Data to process =>

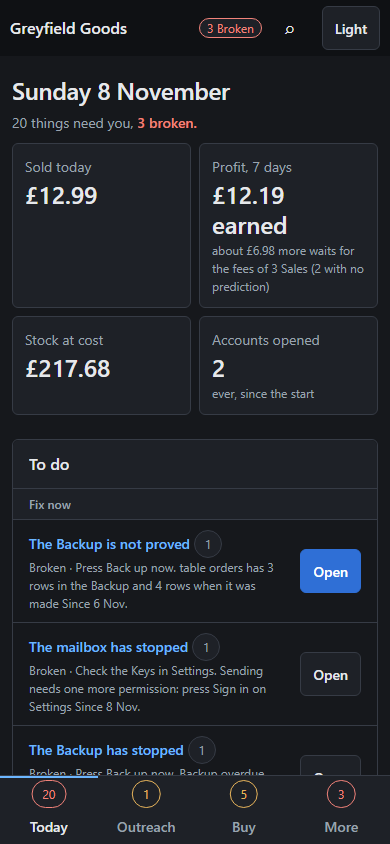
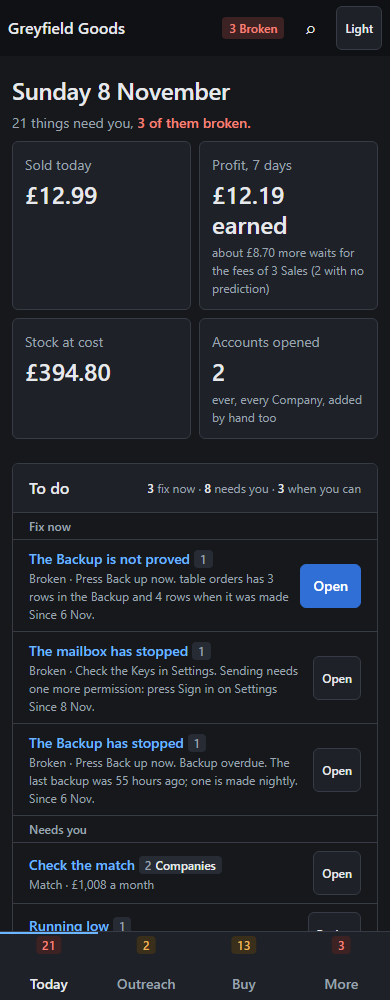
Re-take the eleven dark screenshots in Look A, from Greyfield master 0786584
Taken from Greyfield's look home at 0786584 (origin/master), dark, every company
name, domain and email renamed to Sample Wholesaler A, B, ... in memory only.
Captions and alt text now name the four tabs (Today, Outreach, Buy, More).

diff --git a/index.html b/index.html
@@ -55,20 +55,20 @@
   <p class="note">These use made-up sample data: every company name, price and figure below is invented for testing. No real supplier, price or sale is shown. They follow the buying chain in order, from finding wholesalers to what sold.</p>
 
   <figure>
-    <img src="img/01-today.png" alt="The Today page in dark mode: a to-do list sorted into Fix now, Needs you and When you can, beside the seven steps of the buying chain with a count on each." loading="lazy">
+    <img src="img/01-today.png" alt="The Today page in dark mode, under four tabs (Today, Outreach, Buy, More) with a count on each: figures for sales and profit, a to-do list sorted into Fix now, Needs you and When you can, beside the seven steps of the buying chain." loading="lazy">
     <figcaption>Today: what needs me, sorted by urgency, and where each step of the chain stands. Problems such as an unproven backup show up here first.</figcaption>
   </figure>
   <figure>
-    <img src="img/02-targets.png" alt="The Targets page: a wholesaler found in a trade directory, with six checks marked passed and a choice to apply or skip." loading="lazy">
-    <figcaption>Find: wholesalers found in trade directories, each checked on six points (sign-up, Amazon sellers, minimum order, sector, UK stock, brands) before I decide to approach them.</figcaption>
+    <img src="img/02-targets.png" alt="The Targets page under the Outreach tab: a wholesaler found in a trade directory, with all six checks marked passed and a choice to mark the form applied or skip it." loading="lazy">
+    <figcaption>Find (the Outreach tab): wholesalers found in trade directories, each checked on six points (sign-up, Amazon sellers, minimum order, sector, UK stock, brands) before I decide to approach them.</figcaption>
   </figure>
   <figure>
-    <img src="img/03-messages.png" alt="The Messages page: an inbox of supplier replies on the left, and one reply opened on the right with labels to tick and a reply to draft." loading="lazy">
-    <figcaption>Approach: supplier emails read in one place. I label each reply (account open, price list sent, declined…) and the app drafts the next message, which I send.</figcaption>
+    <img src="img/03-messages.png" alt="The Messages page under the Outreach tab: a list of supplier messages on the left, and one reply opened on the right with its to-do and a reply to draft." loading="lazy">
+    <figcaption>Approach (the Outreach tab): supplier emails read in one place. Each reply is labelled and comes with its next to-do, and the app drafts the next message, which I send.</figcaption>
   </figure>
   <figure>
-    <img src="img/04-company.png" alt="A supplier's page: where the account stands, its price lists, its buy list, its orders, contacts and trading terms." loading="lazy">
-    <figcaption>Account: everything about one supplier on one page: where the account stands and the next step, its price lists, what's worth buying, past orders and terms.</figcaption>
+    <img src="img/04-company.png" alt="A supplier's Company page under the More tab: where the account stands, its price lists, its buy list, its orders, contacts and trading terms." loading="lazy">
+    <figcaption>Account (the More tab): everything about one supplier on one page: where the account stands and the next step, its price lists, what's worth buying, past orders and terms.</figcaption>
   </figure>
   <figure>
     <img src="img/05-price-list.png" alt="One imported price list: which column each fact was read from, and sample lines to check the cost per unit." loading="lazy">
@@ -79,15 +79,15 @@
     <figcaption>Match and judge: one line matched to its Amazon listing, with profit per unit after every Amazon fee and VAT, the buying rule's verdict and how much to reorder.</figcaption>
   </figure>
   <figure>
-    <img src="img/07-buy-list.png" alt="The Buy page: lines that pass the buying rule, with cost, Buy Box price, profit, return on investment and monthly sales." loading="lazy">
-    <figcaption>Buy: every line that passes the buying rule, ranked by profit a month. Failed data reads are shown at the top rather than hidden.</figcaption>
+    <img src="img/07-buy-list.png" alt="The Buy page, the first of the Buy tab: lines that pass the buying rule, with cost, Buy Box price, profit, return on investment and monthly sales." loading="lazy">
+    <figcaption>Buy (the Buy tab): every line that passes the buying rule, ranked by profit a month. Failed data reads are counted beside the title rather than hidden.</figcaption>
   </figure>
   <figure>
     <img src="img/08-basket.png" alt="A basket for one supplier: proposed quantities from demand and stock held, cash out against the budget, and the order to place." loading="lazy">
     <figcaption>Basket: quantities proposed from demand and stock already held, kept within the order budget. The app sends no order and pays nothing; I place it and record it.</figcaption>
   </figure>
   <figure>
-    <img src="img/09-offers.png" alt="The Offers page: live offers with the floor and ceiling prices for Amazon's automated pricing." loading="lazy">
+    <img src="img/09-offers.png" alt="The Offers page: offers with the floor and ceiling prices for Amazon's automated pricing." loading="lazy">
     <figcaption>Sell: the floor and ceiling price for each offer, so Amazon's automated pricing never sells below the least profit.</figcaption>
   </figure>
   <figure>
@@ -95,7 +95,7 @@
     <figcaption>Sales: every Amazon sale with the profit it earned once fees are in, and each return or refund under its sale.</figcaption>
   </figure>
   <figure class="phone">
-    <img src="img/11-phone.png" alt="The Today page on a phone: the same figures and to-do list in one column, with tabs at the bottom." loading="lazy">
+    <img src="img/11-phone.png" alt="The Today page on a phone: the same figures and to-do list in one column, with the four tabs at the bottom." loading="lazy">
     <figcaption>The same app on a phone, reached privately over my own network.</figcaption>
   </figure>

Exercise instructions => What is the number of lines in these records that contain "steps"? Reply with the number only.

Your solution => 2